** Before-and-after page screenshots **
____________________

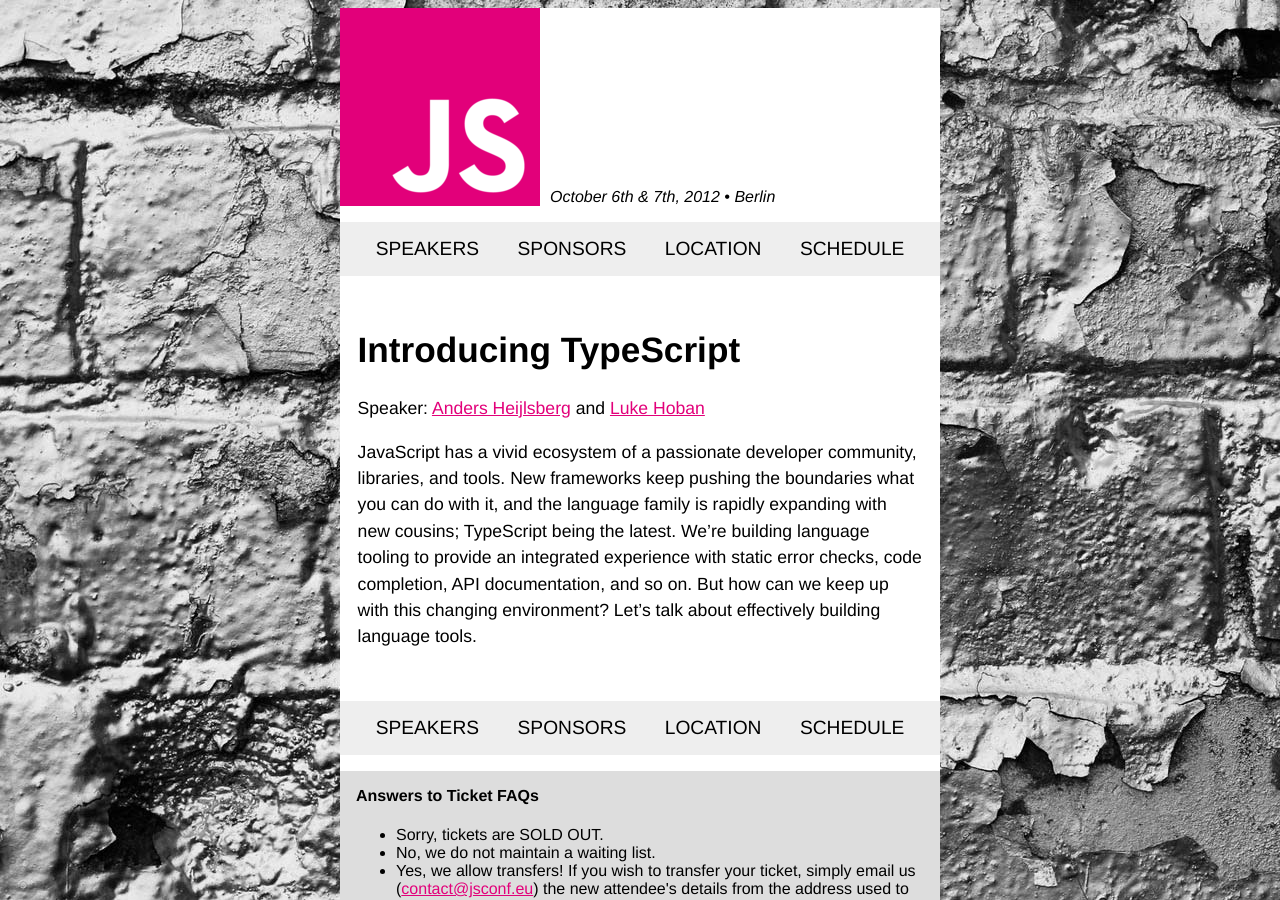
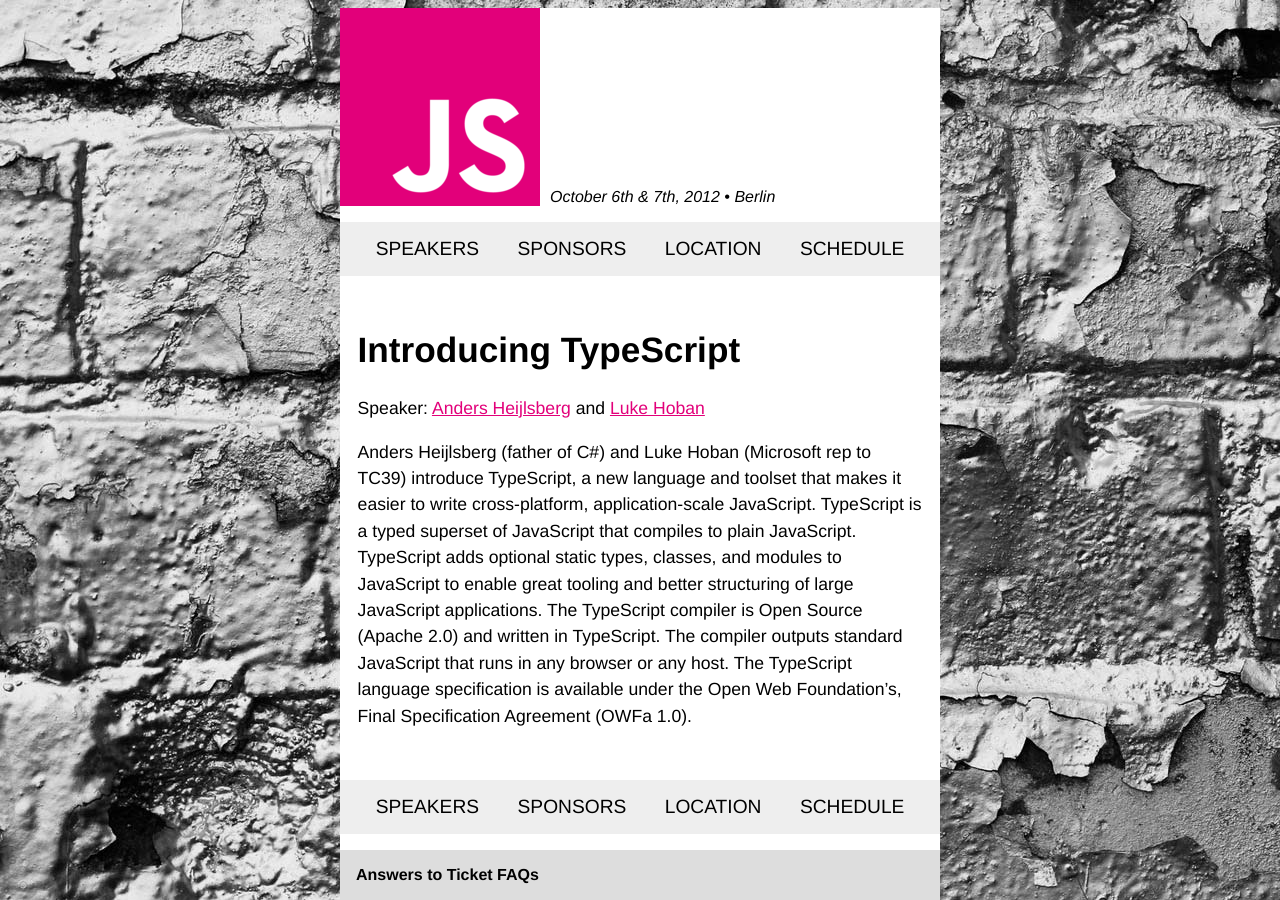
Before and after one commit to jsconf/2012.jsconf.eu, a Jekyll site: the page built from _posts/2012-10-05-introducing-typescript.md, in a window 1280 px wide and 900 px high. Built offline with Jekyll 4.4.1, drawn with Linux system fonts in a browser that asks for light colours; comment, search, counter and statistics services are not loaded.

Commit message:
now with correct content #facepalm

```diff
--- a/_posts/2012-10-05-introducing-typescript.md
+++ b/_posts/2012-10-05-introducing-typescript.md
@@ -9,11 +9,4 @@
 Speaker: <a href="http://en.wikipedia.org/wiki/Anders_Hejlsberg">Anders Heijlsberg</a>
 and <a href="http://blogs.msdn.com/b/lukeh/">Luke Hoban</a>
 
-JavaScript has a vivid ecosystem of a passionate developer community,
-libraries, and tools. New frameworks keep pushing the boundaries what
-you can do with it, and the language family is rapidly expanding with
-new cousins; TypeScript being the latest. We're building language
-tooling to provide an integrated experience with static error checks,
-code completion, API documentation, and so on. But how can we keep up
-with this changing environment? Let's talk about effectively building
-language tools.
+Anders Heijlsberg (father of C#) and Luke Hoban (Microsoft rep to TC39) introduce TypeScript, a new language and toolset that makes it easier to write cross-platform, application-scale JavaScript. TypeScript is a typed superset of JavaScript that compiles to plain JavaScript. TypeScript adds optional static types, classes, and modules to JavaScript to enable great tooling and better structuring of large JavaScript applications. The TypeScript compiler is Open Source (Apache 2.0) and written in TypeScript. The compiler outputs standard JavaScript that runs in any browser or any host. The TypeScript language specification is available under the Open Web Foundation's, Final Specification Agreement (OWFa 1.0).
```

____________________

** WORK INSTRUCTIONS **
From the first line to the last, copy the records exactly and skip the pictures.

** EXERCISE RESPONSE **
Before and after one commit to jsconf/2012.jsconf.eu, a Jekyll site: the page built from _posts/2012-10-05-introducing-typescript.md, in a window 1280 px wide and 900 px high. Built offline with Jekyll 4.4.1, drawn with Linux system fonts in a browser that asks for light colours; comment, search, counter and statistics services are not loaded.

Commit message:
now with correct content #facepalm

```diff
--- a/_posts/2012-10-05-introducing-typescript.md
+++ b/_posts/2012-10-05-introducing-typescript.md
@@ -9,11 +9,4 @@
 Speaker: <a href="http://en.wikipedia.org/wiki/Anders_Hejlsberg">Anders Heijlsberg</a>
 and <a href="http://blogs.msdn.com/b/lukeh/">Luke Hoban</a>
 
-JavaScript has a vivid ecosystem of a passionate developer community,
-libraries, and tools. New frameworks keep pushing the boundaries what
-you can do with it, and the language family is rapidly expanding with
-new cousins; TypeScript being the latest. We're building language
-tooling to provide an integrated experience with static error checks,
-code completion, API documentation, and so on. But how can we keep up
-with this changing environment? Let's talk about effectively building
-language tools.
+Anders Heijlsberg (father of C#) and Luke Hoban (Microsoft rep to TC39) introduce TypeScript, a new language and toolset that makes it easier to write cross-platform, application-scale JavaScript. TypeScript is a typed superset of JavaScript that compiles to plain JavaScript. TypeScript adds optional static types, classes, and modules to JavaScript to enable great tooling and better structuring of large JavaScript applications. The TypeScript compiler is Open Source (Apache 2.0) and written in TypeScript. The compiler outputs standard JavaScript that runs in any browser or any host. The TypeScript language specification is available under the Open Web Foundation's, Final Specification Agreement (OWFa 1.0).
```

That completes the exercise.